These days, Major League Baseball is truly a 365-day-a-year endeavor — with plenty of overlap. The offseason truly never ends, as players remain unsigned even after the season begins. The so-called championship season stretches into October, followed by a postseason that will bleed into November.
And the concept of players “working their way into shape” once spring arrives is long gone; nowadays, it’s just a few weeks of recuperation and then back to fine-tuning their bodies to gain — or retain — any edge.
Still, while the grind never stops, there’s something to be said for the days pitchers and catchers report. The informal becomes just a bit more formal. Friendships are rekindled, and awkward greetings among new teammates commence.
There’s also this: Conflicts are either resolved or grow more worrisome as teams prepare to head for their permanent homes come April.
USA TODAY Sports examines the festering issues that will play out in the sunshine of Arizona and Florida.
It’s the aim of every team to win the final game of the season. So what’s a manager to do when his franchise has taken that goal off the table even before spring training?
That’s the quandary facing skippers of the Philadelphia Phillies, Atlanta Braves, Cincinnati Reds and Milwaukee Brewers.
All are rebuilding. Some are just beginning the process. Most will face the insinuation that their franchise is “tanking” in order to maximize their draft position and sweeten the pot with which they can acquire amateur players.
Somehow, four managers must pull together players who know the six weeks of spring training and the six-month season that follows almost assuredly will end in disappointment and possibly 100 losses.
The future is always an easier sell for upper management. “I think this is a great opportunity to see these young guys play and watch them develop,” Reds President Walt Jocketty said to a fan on the club’s winter caravan stop. “There’s a lot of new faces. I’m looking forward to spring training to see what we have.”
The task might be less pleasant for manager Bryan Price. He’ll have a second baseman, Brandon Phillips, that the club tried to deal to the Washington Nationals, only for Phillips to exercise his no-trade clause.

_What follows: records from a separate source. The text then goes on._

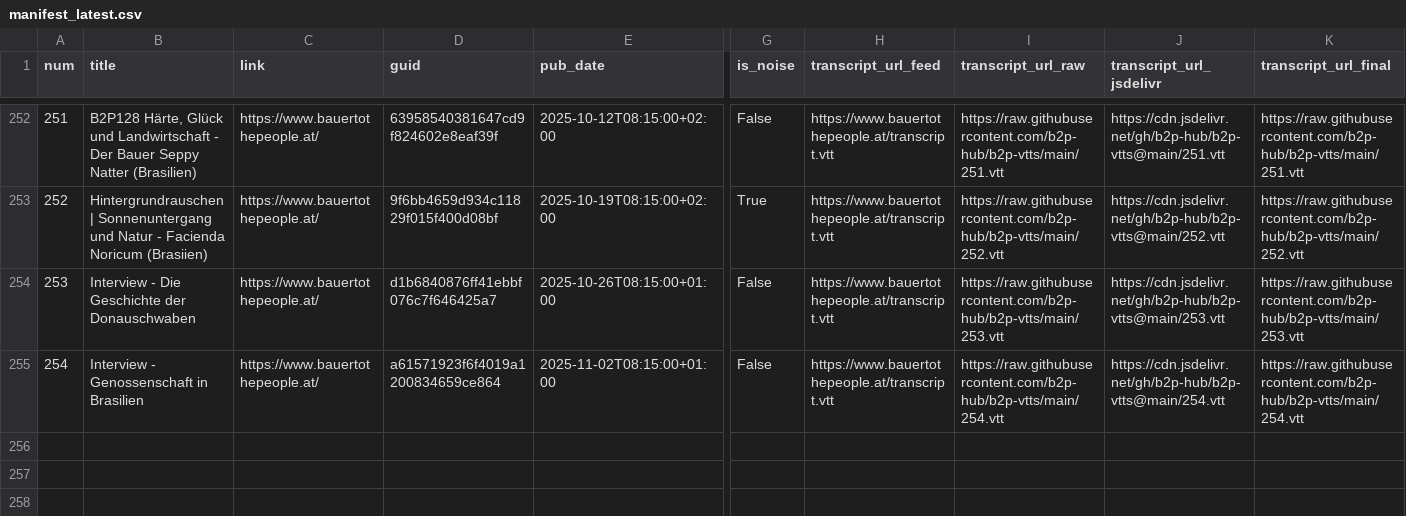
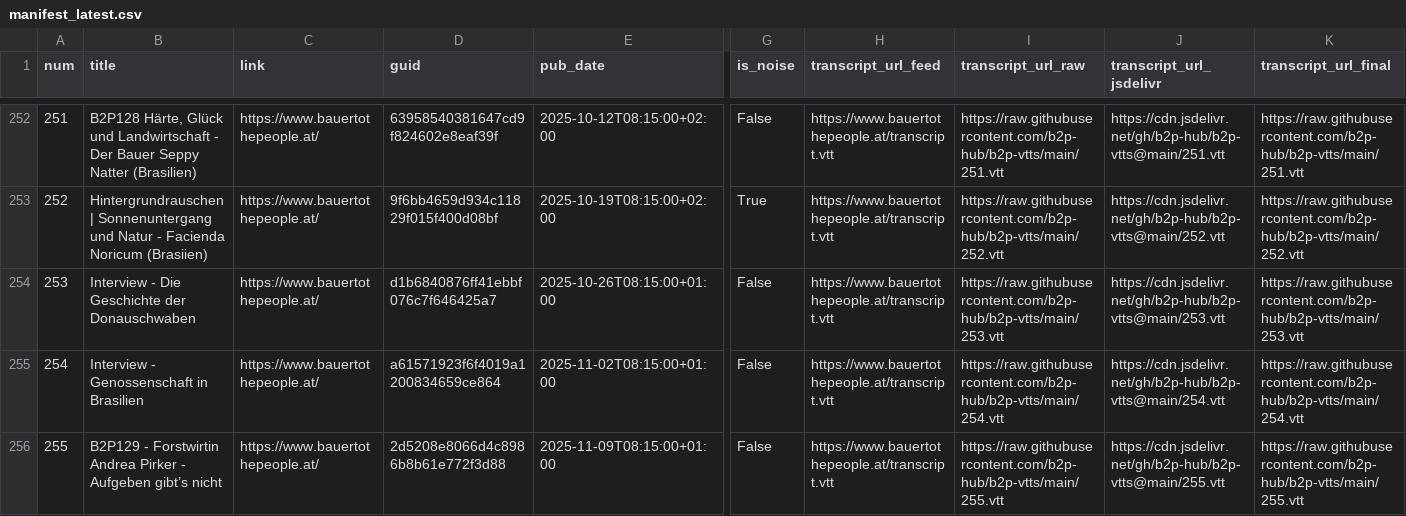
Before and after one commit to b2p-hub/b2p-manifest, a CSV file: manifest_latest.csv, drawn as a sheet; only a part is shown, gaps mark what is left out; rows hold the shown columns only; the diff names each change by its address in the sheet, - before the commit and + after, or states it on an @@ line.

```diff
--- a/manifest_latest.csv
+++ b/manifest_latest.csv
+row 256: 255 | B2P129 - Forstwirtin Andrea Pirker - Aufgeben gibt’s nicht | https://www.bauertothepeople.at/ | 2d5208e8066d4c8986b8b61e772f3d88 | 2025-11-09T08:15:00+01:00 | False | https://www.bauertothepeople.at/transcript.vtt | https://raw.githubusercontent.com/b2p-hub/b2p-vtts/main/255.vtt | https://cdn.jsdelivr.net/gh/b2p-hub/b2p-vtts@main/255.vtt | https://raw.githubusercontent.com/b2p-hub/b2p-vtts/main/255.vtt
```
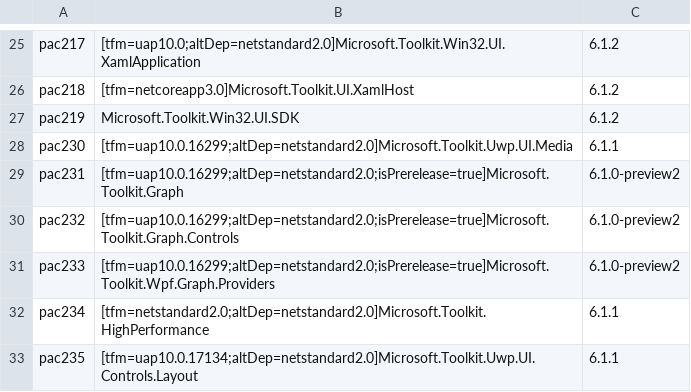
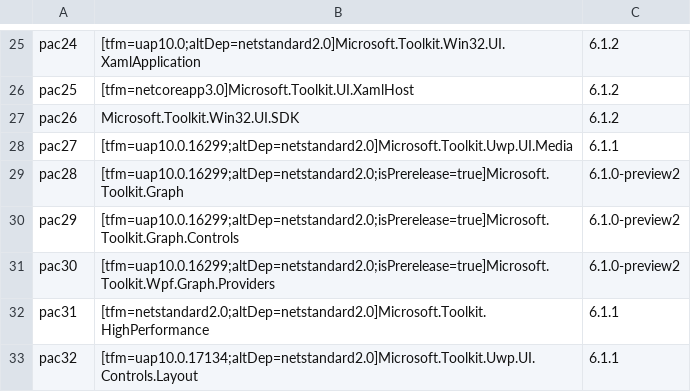
Before and after one commit to MicrosoftDocs/community-toolkit-api-ref-dotnet, a CSV file: bundlepackages/community-toolkit/win-comm-toolkit-dotnet-6.1.csv, drawn as a sheet; only a part is shown, gaps mark what is left out; the diff covers the shown part only; the diff names each change by its address in the sheet, - before the commit and + after, or states it on an @@ line.

```diff
--- a/bundlepackages/community-toolkit/win-comm-toolkit-dotnet-6.1.csv
+++ b/bundlepackages/community-toolkit/win-comm-toolkit-dotnet-6.1.csv
-A25: pac217
+A25: pac24
-A26: pac218
+A26: pac25
-A27: pac219
+A27: pac26
-A28: pac230
+A28: pac27
-A29: pac231
+A29: pac28
-A30: pac232
+A30: pac29
-A31: pac233
+A31: pac30
-A32: pac234
+A32: pac31
-A33: pac235
+A33: pac32
```
Also changed, not shown: 3 added rows, 3 removed rows and 26 edited cells elsewhere in this file, bundlepackages/community-toolkit/win-comm-toolkit-dotnet-7.0.csv, bundlepackages/community-toolkit/win-comm-toolkit-dotnet-7.1.csv.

His right fielder, Jay Bruce, will hear his name in trade rumors until opening day — and again weeks later if he’s still around.
His first baseman, Joey Votto, will have to put a good face on it all, knowing it might be years before he’s surrounded by a contending team again.
It will be no different in Brewers camp, where All-Star catcher Jonathan Lucroy knows his weeks might be numbered, or in Clearwater, Fla., where the Phillies’ Ryan Howard reaches the end of a $125 million deal facing an uncomfortable platoon.
It’s a no-win situation for all involved, but a grim reality in this era of extreme teardowns.